DESCRIPTION OF THE TASK:
What is the number of lines in the data that hold the string "miniharness"? Reply with that number only.

Top of AVAILABLE DATA

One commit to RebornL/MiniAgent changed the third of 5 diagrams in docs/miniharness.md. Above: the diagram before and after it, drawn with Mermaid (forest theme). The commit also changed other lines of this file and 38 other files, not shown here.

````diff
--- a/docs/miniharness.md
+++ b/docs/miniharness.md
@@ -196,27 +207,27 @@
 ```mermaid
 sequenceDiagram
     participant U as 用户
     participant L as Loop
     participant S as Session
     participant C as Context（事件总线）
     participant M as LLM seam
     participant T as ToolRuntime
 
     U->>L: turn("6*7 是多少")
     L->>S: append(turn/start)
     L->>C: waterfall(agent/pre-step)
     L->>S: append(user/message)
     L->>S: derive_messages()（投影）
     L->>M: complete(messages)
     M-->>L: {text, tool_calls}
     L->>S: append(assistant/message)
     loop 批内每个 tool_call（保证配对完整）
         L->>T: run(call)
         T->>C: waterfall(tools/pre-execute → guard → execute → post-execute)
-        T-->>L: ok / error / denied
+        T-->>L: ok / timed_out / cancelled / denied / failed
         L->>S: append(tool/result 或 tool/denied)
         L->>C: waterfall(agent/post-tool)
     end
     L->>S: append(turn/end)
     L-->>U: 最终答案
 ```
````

Bottom of AVAILABLE DATA

TASK OUTPUT:
3